By 10:45am they were done, having loaded about 80% of an entire three bedroom house into their truck. Most of the furniture had been mine before I met John, and I wasn’t about to leave any of the nice stuff behind for he and his new bimbo to enjoy. Peering inside of the moving truck, I shook my head in disbelief. After having packed what seemed like an eternity of my possessions, it all took up maybe an eighth of the cargo area.

By noon, everything had been driven and loaded up at their respective locations. Despite the arctic January temperatures Eric and Ivan had remained super friendly and professional. Of course, I thanked them and tipped generously.

Soon I was pulling into the driveway of Larry’s house – my final destination and home until April. I unloaded my car, poured myself a glass of wine, stepped into my slippers and sat down to chill for the first time in far too long.

It was finally over.

The next morning I woke up from the best night’s sleep in a long time. I shuffled out of the bedroom and down the stairs without any dread as to who I would see. I wandered into the kitchen and made myself coffee and breakfast without feeling unwelcome or an annoyance to a man who once told me that I was his soul mate. I spent the day unpacking, hanging extra curtains and Skyping with my wonderful new online friend Matthias in Hamburg. After I had made my announcement about my plans to move to Germany, my longtime friend Patty introduced me to Matthias, stating that she wanted to be sure that I knew at least one good person there. This turned out to be a fabulous idea on her part, as he and I had a lot in common and would at times talk the night away. Tonight our conversation went on for over four hours, during which I gave him a tour of the visual candy that is Larry’s house.

Larry’s house, like the one I had shared with John and many others in Cleveland, was built in the early 1900’s. The original woodwork had been restored and meticulously kept up, and everywhere I turned there was something unique, colorful and interesting to see. Artwork, trinkets from his many travels to Asia, and memorabilia of famous musicians from his days as a concert promoter seasoned his house. I could have lived there for a whole year and still not have seen everything. But it was the overall positive energy of this place that made me feel all warm and fuzzy inside. This was in such stark contrast to the unfriendly, hostile environment from where I had just escaped, and for the first time in too long I was finally enjoying some peace.

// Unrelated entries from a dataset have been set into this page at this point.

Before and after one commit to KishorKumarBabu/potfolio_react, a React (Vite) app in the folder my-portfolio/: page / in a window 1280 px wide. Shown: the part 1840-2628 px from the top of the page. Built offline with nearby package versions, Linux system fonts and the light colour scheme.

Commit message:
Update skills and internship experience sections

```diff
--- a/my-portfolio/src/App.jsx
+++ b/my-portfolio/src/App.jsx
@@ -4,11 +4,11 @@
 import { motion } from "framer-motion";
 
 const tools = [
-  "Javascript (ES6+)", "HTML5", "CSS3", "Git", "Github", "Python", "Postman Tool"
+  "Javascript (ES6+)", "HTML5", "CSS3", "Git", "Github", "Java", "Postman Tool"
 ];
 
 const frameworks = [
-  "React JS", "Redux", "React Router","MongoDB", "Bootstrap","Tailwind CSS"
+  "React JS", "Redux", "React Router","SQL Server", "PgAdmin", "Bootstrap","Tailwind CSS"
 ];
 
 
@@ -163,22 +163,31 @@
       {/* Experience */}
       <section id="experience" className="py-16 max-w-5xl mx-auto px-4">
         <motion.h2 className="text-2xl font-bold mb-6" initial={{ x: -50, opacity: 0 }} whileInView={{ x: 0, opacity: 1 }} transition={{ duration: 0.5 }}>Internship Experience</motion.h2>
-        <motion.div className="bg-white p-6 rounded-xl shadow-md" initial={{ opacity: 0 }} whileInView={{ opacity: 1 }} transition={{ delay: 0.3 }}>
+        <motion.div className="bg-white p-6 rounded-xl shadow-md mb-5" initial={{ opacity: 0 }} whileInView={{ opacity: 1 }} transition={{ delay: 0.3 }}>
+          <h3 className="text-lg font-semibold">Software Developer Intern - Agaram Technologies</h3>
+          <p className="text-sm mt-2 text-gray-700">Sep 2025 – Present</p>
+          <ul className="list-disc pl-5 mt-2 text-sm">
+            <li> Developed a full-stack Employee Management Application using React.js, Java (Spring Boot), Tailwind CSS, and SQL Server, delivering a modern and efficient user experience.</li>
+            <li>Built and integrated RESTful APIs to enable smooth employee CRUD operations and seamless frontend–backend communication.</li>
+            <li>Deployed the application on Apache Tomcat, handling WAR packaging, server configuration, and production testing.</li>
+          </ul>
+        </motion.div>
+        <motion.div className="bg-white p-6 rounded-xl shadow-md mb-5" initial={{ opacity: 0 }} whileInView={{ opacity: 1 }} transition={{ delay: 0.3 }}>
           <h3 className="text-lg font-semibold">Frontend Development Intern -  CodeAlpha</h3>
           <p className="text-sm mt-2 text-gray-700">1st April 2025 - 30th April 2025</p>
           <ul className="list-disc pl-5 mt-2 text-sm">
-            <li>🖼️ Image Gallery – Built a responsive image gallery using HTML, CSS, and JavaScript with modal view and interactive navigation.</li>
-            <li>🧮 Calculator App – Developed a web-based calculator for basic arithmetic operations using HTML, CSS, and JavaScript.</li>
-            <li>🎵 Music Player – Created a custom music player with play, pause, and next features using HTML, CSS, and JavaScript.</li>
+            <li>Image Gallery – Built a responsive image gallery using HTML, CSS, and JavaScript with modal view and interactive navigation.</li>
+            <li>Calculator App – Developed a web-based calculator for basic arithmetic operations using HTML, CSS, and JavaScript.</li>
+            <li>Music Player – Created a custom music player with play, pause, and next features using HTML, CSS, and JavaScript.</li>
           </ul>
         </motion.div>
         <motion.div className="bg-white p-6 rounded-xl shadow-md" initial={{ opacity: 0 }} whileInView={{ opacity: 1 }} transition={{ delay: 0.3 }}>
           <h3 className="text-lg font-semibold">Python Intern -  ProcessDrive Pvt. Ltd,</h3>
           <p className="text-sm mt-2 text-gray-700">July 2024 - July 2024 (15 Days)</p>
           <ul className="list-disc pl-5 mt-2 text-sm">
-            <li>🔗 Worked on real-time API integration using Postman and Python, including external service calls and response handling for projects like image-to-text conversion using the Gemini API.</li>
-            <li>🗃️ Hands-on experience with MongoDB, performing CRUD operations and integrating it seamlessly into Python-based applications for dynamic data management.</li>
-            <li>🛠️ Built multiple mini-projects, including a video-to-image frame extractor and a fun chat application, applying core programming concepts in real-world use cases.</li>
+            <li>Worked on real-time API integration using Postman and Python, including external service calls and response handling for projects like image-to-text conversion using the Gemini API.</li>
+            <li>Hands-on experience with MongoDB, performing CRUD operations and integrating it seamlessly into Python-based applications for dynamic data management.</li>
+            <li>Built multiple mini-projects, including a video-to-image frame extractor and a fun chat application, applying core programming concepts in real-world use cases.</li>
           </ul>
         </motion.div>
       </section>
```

After I got off the call with Matthias, I decided to enjoy the tranquility some more and take advantage of Larry’s jacuzzi bathtub. I lit candles and put on the calming music of Poe and Garbage. Then I turned off the lights and sank my body into the hot bubbles, letting the jets pulse all over me. Backlit by the candles, I watched the steam rise off of my toes poking out from the foamy bubbles at the other end of the tub. It was great to not have to do anything, just relax. Between packing and moving and carrying things up stairs and unpacking and go go go..this was the first time in what seemed like ages that I had actually stopped in my tracks and did something relaxing just for me. Not because I had to, not because if I didn’t do it I’d feel guilty or like I’m wasting time….simply just for me and my own sanity. And really, I needed it.

My mind wandered, and the gravity of everything I had lost suddenly became like someone had set an anvil down on my chest. Tears stung my eyes as I heaved into a sob. Normally I’d make myself stop, but this was different.This time I just let myself go, alone in the dim candlelight with the foam and jet streams of the bath wrapped around me like a comforting hug.

Will I ever be happy again?